Accurate assessment and monitoring of growth in children on the basis of length or height according to age, weight, body mass index (BMI), and height velocity (HV) with respect to reference populations is of critical importance for early identification and proper evaluation of remediable conditions associated with a reduced growth rate and/or short stature. Early initiation of treatment in children with these conditions would possibly enable them to achieve their potential to reach an adult height within the normal population range (2,3).

The further below -2.0 standard deviations [SD] (2.5 percentile) an individual’s growth falls, the more likely it is that there is an underlying pathological condition associated with short stature. The possibility to reach the genetically determined height potential also becomes more limited in such individuals (2,4).
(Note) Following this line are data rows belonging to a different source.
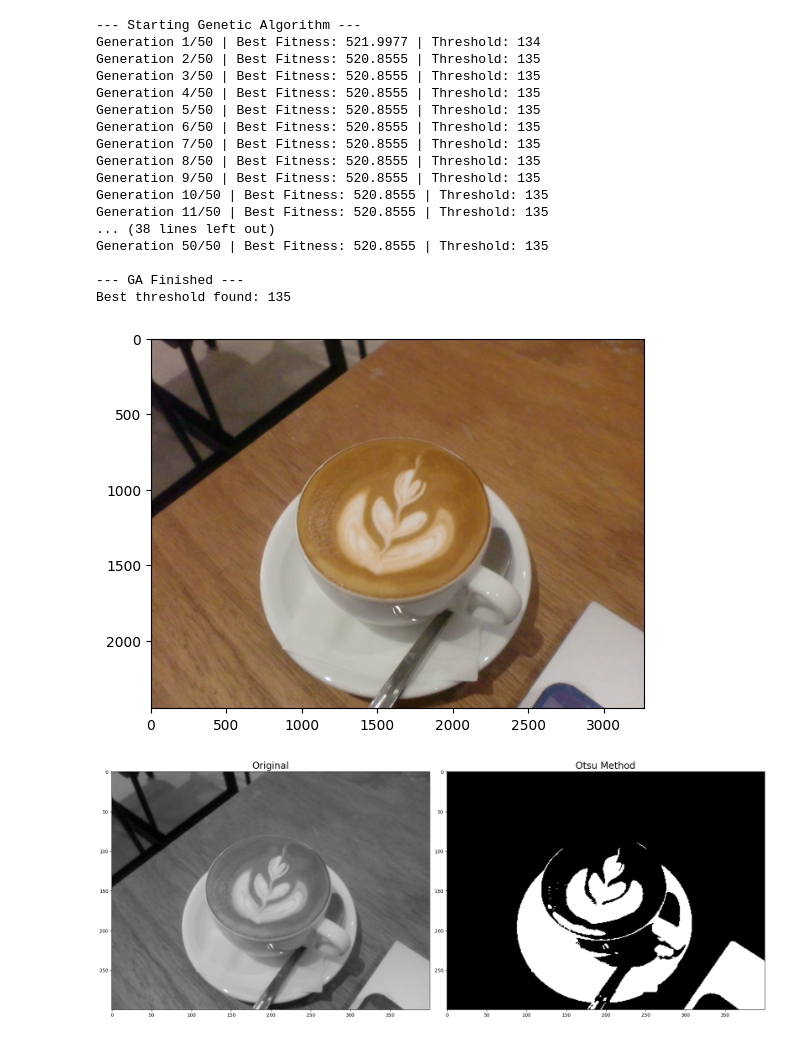
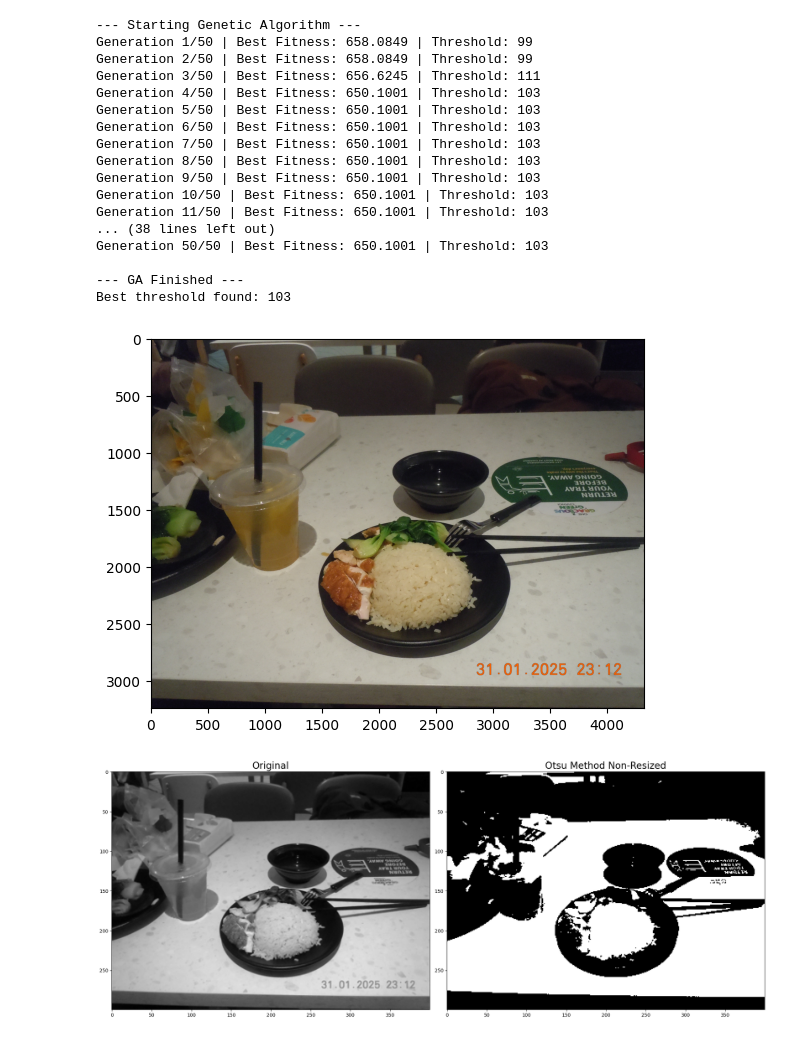
Before and after one commit to chillzuqq/otsuGAimg, a Jupyter notebook: OtsuGAcode.ipynb, the cells around one changed output. Cells and saved outputs as stored; diff of their text form; code cells hidden in the pictures.

```diff
--- a/OtsuGAcode.ipynb
+++ b/OtsuGAcode.ipynb
@@ -110,43 +110,43 @@ def find_best_threshold_ga(im):
     print(f"Best threshold found: {best_threshold}")
     return best_threshold
 # %%
-path_image = 'CIMG5004.JPG'
-new_size=(400,300)
+path_image = '/Users/abynaya/Downloads/DSCN0972.JPG'
+new_size = (400,300)
 
 im = np.asarray(Image.open(path_image).convert('L').resize(new_size))
 best_th_ga = find_best_threshold_ga(im)
 im_ga_otsu = threshold_image(im, best_th_ga)
 import matplotlib.image as mpimg
 image = mpimg.imread(path_image)
 plt.imshow(image)
 plt.show()
 # %% [output]
 --- Starting Genetic Algorithm ---
-Generation 1/50 | Best Fitness: 521.9977 | Threshold: 134
-Generation 2/50 | Best Fitness: 520.8555 | Threshold: 135
-Generation 3/50 | Best Fitness: 520.8555 | Threshold: 135
-Generation 4/50 | Best Fitness: 520.8555 | Threshold: 135
-Generation 5/50 | Best Fitness: 520.8555 | Threshold: 135
-Generation 6/50 | Best Fitness: 520.8555 | Threshold: 135
-Generation 7/50 | Best Fitness: 520.8555 | Threshold: 135
-Generation 8/50 | Best Fitness: 520.8555 | Threshold: 135
-Generation 9/50 | Best Fitness: 520.8555 | Threshold: 135
-Generation 10/50 | Best Fitness: 520.8555 | Threshold: 135
-Generation 11/50 | Best Fitness: 520.8555 | Threshold: 135
+Generation 1/50 | Best Fitness: 658.0849 | Threshold: 99
+Generation 2/50 | Best Fitness: 658.0849 | Threshold: 99
+Generation 3/50 | Best Fitness: 656.6245 | Threshold: 111
+Generation 4/50 | Best Fitness: 650.1001 | Threshold: 103
+Generation 5/50 | Best Fitness: 650.1001 | Threshold: 103
+Generation 6/50 | Best Fitness: 650.1001 | Threshold: 103
+Generation 7/50 | Best Fitness: 650.1001 | Threshold: 103
+Generation 8/50 | Best Fitness: 650.1001 | Threshold: 103
+Generation 9/50 | Best Fitness: 650.1001 | Threshold: 103
+Generation 10/50 | Best Fitness: 650.1001 | Threshold: 103
+Generation 11/50 | Best Fitness: 650.1001 | Threshold: 103
 ... (38 lines left out)
-Generation 50/50 | Best Fitness: 520.8555 | Threshold: 135
+Generation 50/50 | Best Fitness: 650.1001 | Threshold: 103
 
 --- GA Finished ---
-Best threshold found: 135
+Best threshold found: 103
-[figure, old version]
+[figure, new version]
 # %%
 plt.figure(figsize=(20,10))
 plt.subplot(1,2,1)
 plt.title('Original',fontsize=20)
 plt.imshow(im,cmap='gray')
 plt.subplot(1,2,2)
-plt.title('Otsu Method',fontsize=20)
+plt.title('Otsu Method Non-Resized',fontsize=20)
 plt.imshow(im_ga_otsu,cmap='gray')
 plt.tight_layout()
 # %% [output]
-[figure, old version]
+[figure, new version]
```
Also changed, not shown: parts of 1 cell of this notebook, 2 other files.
According to data from the Turkish Demographic and Health Survey, an improvement was noted in the nutritional status of children over the years with a dramatic decrease in the frequency of undernutrition- and malnutrition-related growth failure (5). Additionally, the recent report of the Turkey Childhood Obesity Surveillance Initiative in 2013 stated that the frequency of children (aged 7-8 years) with a height standard deviation score (SDS) below -3 SD is 0.1% and that of those with a height below -2 SD is 2.3% (6). Nonetheless, despite this decline in the frequency of short children over the years, there are still several underlying causes of short stature other than those related to nutrition that need to be evaluated by pediatric endocrinologists.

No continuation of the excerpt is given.